Climate change is a major factor in marine ecosystem destruction Climate change has been defined as changes to the atmosphere over decades to millions of years (Hunter, N. 2012). These changes can include anything from the changes in the humidity, rainfall, wind or the seasons (Washington State Department for Ecology, 2012). The climate we are living in plays a very important role in the formation of ecosystems, the growth of crops and the survival of all animals including human beings.
The climate has warmed by 1.2 of a degree (Global Greenhouse Warming, 2012). This has resulted in melting and shrinkage of the polar icecap in Antarctica, and rising of the world’s sea level. In 2012, the sea level has risen by 1cm. Predictions by 2100 are for sea level to rise by 20cm. Here in South Australia, in particular in Adelaide, there is a large amount of building on the sea front. Currently there is a project being conducted by the South Australian Governments planning division looking at how 3 council’s districts in the Adelaide metropolitan area in particular will be affected by the rising sea levels. Port Adelaide / Enfield, Charles Sturt and Onkaparinga councils are part of this planning and decisions are currently being made as to how this rise will be managed as a number of structures and the sea front will be effected (South Australian Government, 2012). As the climate gets hotter research suggests that humans are the largest contributors because of the release of greenhouse gases, and unburnt hydrocarbons caused by incomplete combustion. Governmental agencies have woken up to this and introduced a tax for industries to help and improve the amount of carbon released into the atmosphere and reduce the carbon foot print (Washington State Department for Ecology, 2012).
The El Nino affect, is part of the southern oscillation. The southern oscillation is the reversing air pressure, created between the eastern and western tropical pacific.

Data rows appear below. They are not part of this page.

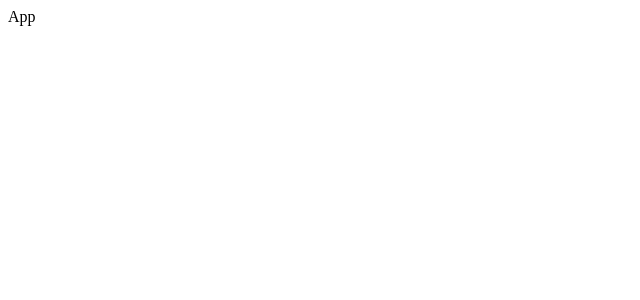
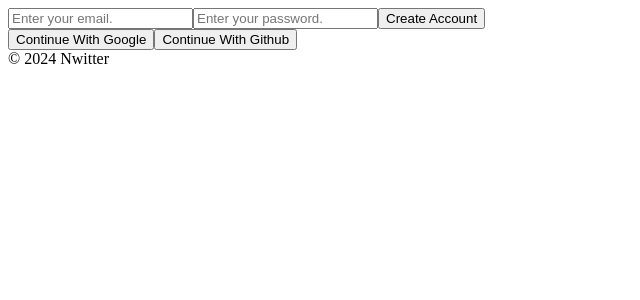
Before and after one commit to whymi627/nwitter, a React (Create React App) app: page / in a window 1280 px wide. Shown: the top 300 px of the page, without its empty margins (0-640 px from the left). Built offline with nearby package versions, Linux system fonts and the light colour scheme; no server answers.

Commit message:
chap04_3

```diff
--- /dev/null
+++ b/jsconfig.json
@@ -0,0 +1,6 @@
+{
+    "compilerOptions": {
+        "baseUrl": "src"
+    },
+    "include": ["src"]
+}
--- a/package.json
+++ b/package.json
@@ -6,8 +6,10 @@
     "@testing-library/jest-dom": "^5.17.0",
     "@testing-library/react": "^13.4.0",
     "@testing-library/user-event": "^13.5.0",
+    "firebase": "^10.8.0",
     "react": "^18.2.0",
     "react-dom": "^18.2.0",
+    "react-router-dom": "^6.22.1",
     "react-scripts": "5.0.1",
     "web-vitals": "^2.1.4"
   },
--- a/src/App.js
+++ /dev/null
@@ -1,8 +0,0 @@
-
-function App() {
-  return (
-    <div>App</div>
-  );
-}
-
-export default App;
--- /dev/null
+++ b/src/components/App.js
@@ -0,0 +1,17 @@
+import { useState } from "react";
+import AppRouter from "components/Router";
+import { authService } from "fbase";
+
+function App() {
+  const [isLoggedIn, setIsLoggedIn] = useState(false);
+  console.log(authService.currentUser);
+  return(
+    <>
+    <AppRouter isLoggedIn={isLoggedIn} />
+    <footer>&copy; {new Date().getFullYear()} Nwitter</footer>
+
+    </>
+  ) ;
+}
+
+export default App;
--- /dev/null
+++ b/src/components/Router.js
@@ -0,0 +1,20 @@
+import { HashRouter as Router, Route, Routes } from "react-router-dom";
+import Auth from "routes/Auth";
+import Home from "routes/Home";
+
+const AppRouter = ({isLoggedIn}) => {
+
+    return (
+        <Router>
+            <Routes>
+                {isLoggedIn ? (
+                    <Route path="/" element={<Home />} />
+                ) : (
+                    <Route path="/" element={<Auth />} />
+                )}
+            </Routes>
+        </Router>
+    );
+};
+
+export default AppRouter;
--- /dev/null
+++ b/src/fbase.js
@@ -0,0 +1,25 @@
+
+// Firebase v9
+
+// firebase.js 파일
+import { initializeApp } from 'firebase/app';
+import { getDatabase } from 'firebase/database';
+import {getAuth} from 'firebase/auth';
+
+const firebaseConfig = {
+    apiKey: process.env.REACT_APP_API_KEY ,
+    authDomain: process.env.REACT_APP_AUTH_DOMAIN ,
+    projectId: process.env.REACT_APP_PROJECT_ID ,
+    storageBucket: process.env.REACT_APP_STORAGE_BUCKET ,
+    messagingSenderId: process.env.REACT_APP_MESSAGING_SENDER_ID ,
+    appId: process.env.REACT_APP_APP_ID
+};
+
+// firebase 앱 초기화
+const firebaseApp = initializeApp(firebaseConfig);
+// const db = getDatabase(firebaseApp);
+
+// export { db };
+// Authentication 서비스 가져오기
+
+export const authService = getAuth(firebaseApp);
--- /dev/null
+++ b/src/routes/Auth.js
@@ -0,0 +1,74 @@
+import { authService } from "fbase";
+import { createUserWithEmailAndPassword, signInWithEmailAndPassword } from "firebase/auth";
+import { useState } from "react";
+
+
+const Auth = () => {
+    const [email, setEmail] = useState("");
+    const [password, setPassword] = useState("");
+    const [newAccount, setNewAccount] = useState(true);
+
+    const onChange = (event) => {
+        const {
+            target: { name, value }
+        } = event;
+
+        if (name === "email") {
+            setEmail(value);
+        } else if (name === "password") {
+            setPassword(value);
+        }
+
+    };
+
+    const onSubmit = async (event) => {
+        event.preventDefault();
+        try {
+            let data;
+            if (newAccount) {
+                // create newAccount
+                data = await createUserWithEmailAndPassword(authService, email, password);
+            } else {
+                // log in
+                data = await signInWithEmailAndPassword(authService, email, password);
+            }
+            console.log(data);
+
+        } catch (error) {
+            console.log(error);
+
+        }
+
+    };
+
+    return(
+        <div>
+            <form onSubmit={onSubmit}>
+                <input
+                    name="email"
+                    type="email"
+                    placeholder="Enter your email."
+                    required
+                    value={email}
+                    onChange={onChange}
+                    />
+                <input
+                    name="password"
+                    type="password"
+                    placeholder="Enter your password."
+                    required
+                    value={password}
+                    onChange={onChange}
+                    />
+                <input type="submit" value={newAccount ? "Create Account" : "Login"}/>
+            </form>
+            <div>
+                <button>Continue With Google</button>
+                <button>Continue With Github</button>
+            </div>
+        </div>
+
+    );
+};
+
+export default Auth;
--- /dev/null
+++ b/src/routes/EditProfile.js
@@ -0,0 +1,3 @@
+const EditProfile = () => <span>EditProfile</span>;
+
+export default EditProfile;
--- /dev/null
+++ b/src/routes/Home.js
@@ -0,0 +1,3 @@
+const Home = () => <span>Home</span>;
+
+export default Home;
--- /dev/null
+++ b/src/routes/Profile.js
@@ -0,0 +1,3 @@
+const Profile = () => <span>Profile</span>;
+
+export default Profile;
```
Also changed, not shown: src/index.js (+6 -2 lines), 2 other files (tests, documents, lock files or other folders).
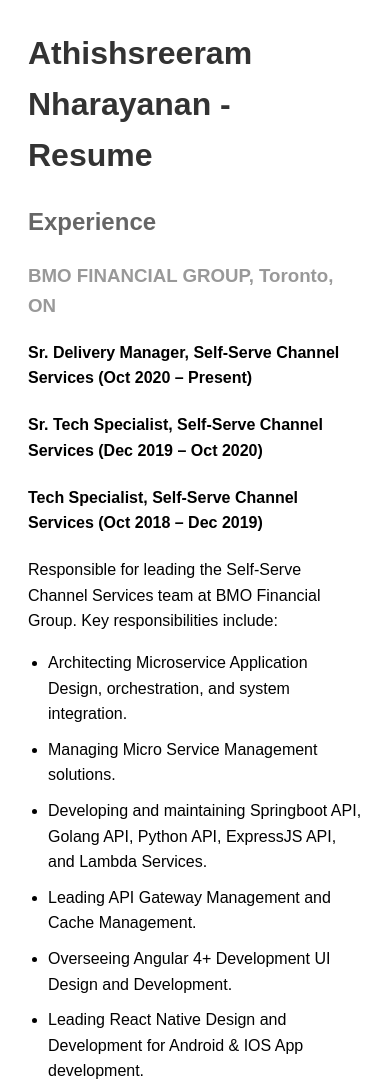
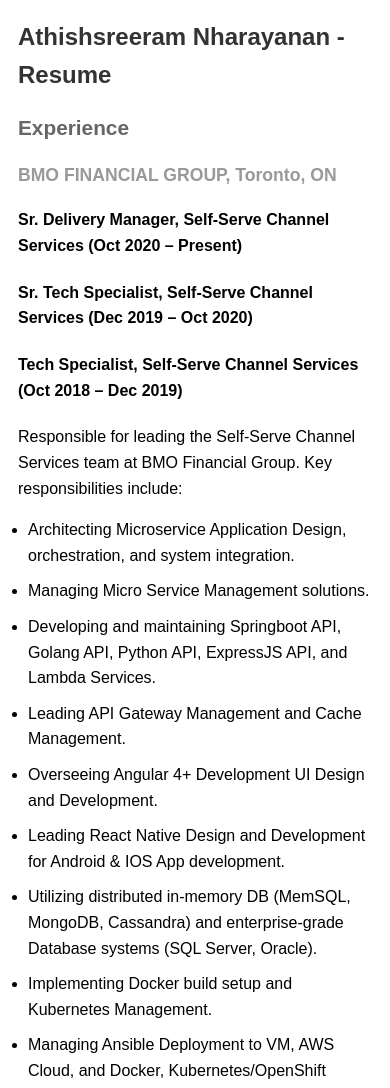
Before and after one commit to athishsreeram/resume, a plain HTML site: page index.html in a window 390 px wide. Shown: the top 1088 px of the page. Drawn offline with Linux system fonts and the light colour scheme.

Commit message:
Update index.html

```diff
--- a/index.html
+++ b/index.html
@@ -27,6 +27,28 @@
     }
     li {
       margin-bottom: 10px;
+    }
+  </style>
+  <style>
+    @media screen and (max-width: 600px) {
+      body {
+        padding: 10px;
+      }
+      h1 {
+        font-size: 1.5em;
+      }
+      h2 {
+        font-size: 1.3em;
+      }
+      h3 {
+        font-size: 1.1em;
+      }
+      h4 {
+        font-size: 1em;
+      }
+      ul {
+        padding-left: 10px;
+      }
     }
   </style>
 </head>
```
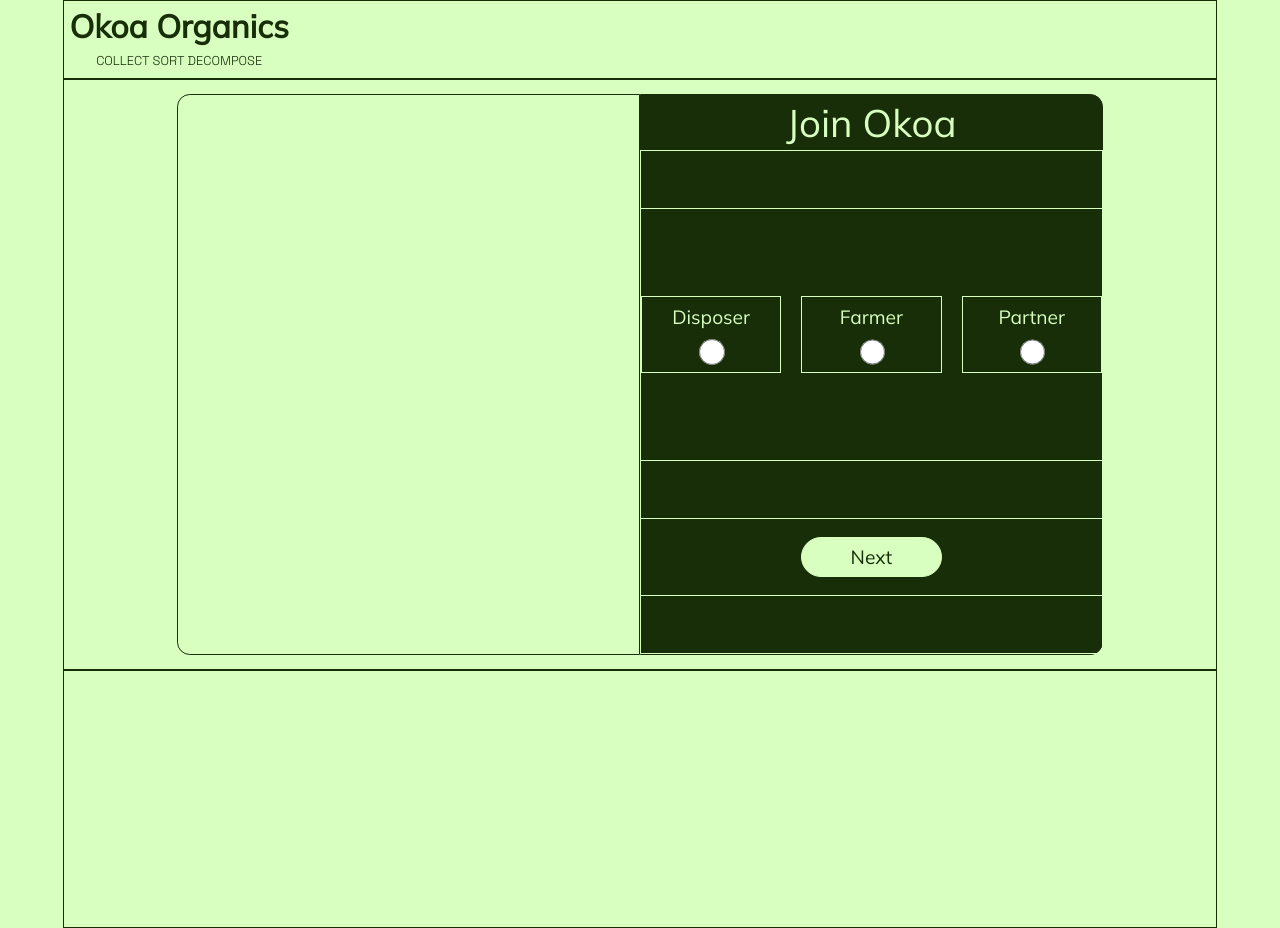
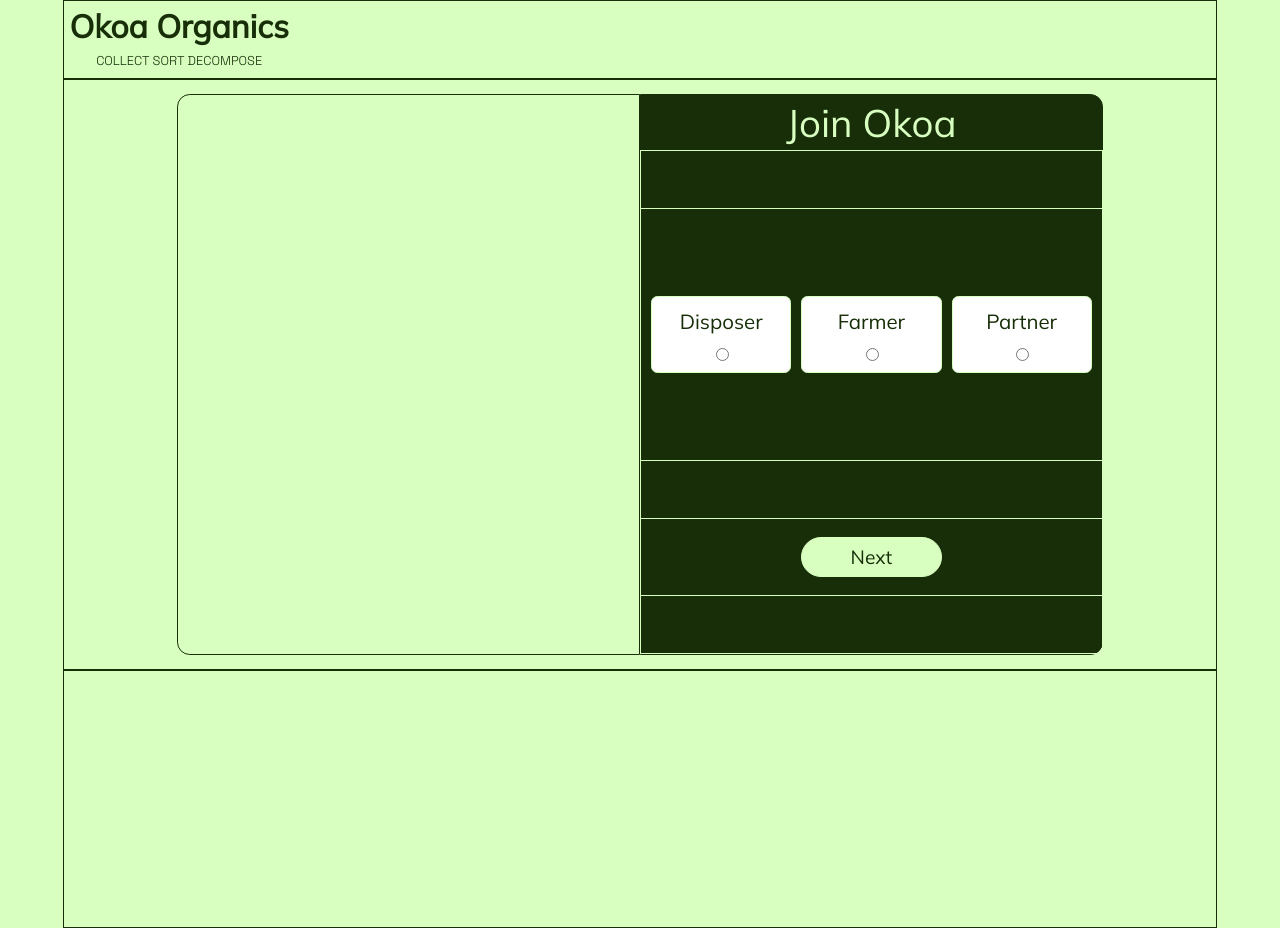
Before and after one commit to Kilimo-Africa/okoa_waste, a React (Create React App) app: page /signup in a window 1280 px wide. Built offline with nearby package versions, Linux system fonts and the light colour scheme.

Commit message:
restyle label

```diff
--- a/src/pages/auth/auth.css
+++ b/src/pages/auth/auth.css
@@ -58,23 +58,27 @@
   display: flex;
   flex-direction: row;
   align-items: center;
-  justify-content: space-between;
+  justify-content: space-evenly;
 }
 
-.radio {
-  height: 2vw;
-  width: 2vw;
+#form-section1-container > input {
+  height: 1.5vw;
+  width: 1.5vw;
+  color: #172e08;
 }
 
 #form-section1-container > label {
   width: 30%;
   height: 30%;
   border: thin solid #d8ffc0;
-  font-size: 1.5vw;
+  color: #172e08;
+  font-size: 1.6vw;
+  border-radius: 0.5vw;
   display: flex;
   flex-direction: column;
   align-items: center;
   justify-content: space-evenly;
+  background-color: #ffffff;
 }
 
 #form-section1-links {
```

The air pressure and ocean warming are simultaneous, scientist have called this the El Nimo effect (Netting, R. 2003).
The Great Barrier Reef is another Australian icon which is being affected by both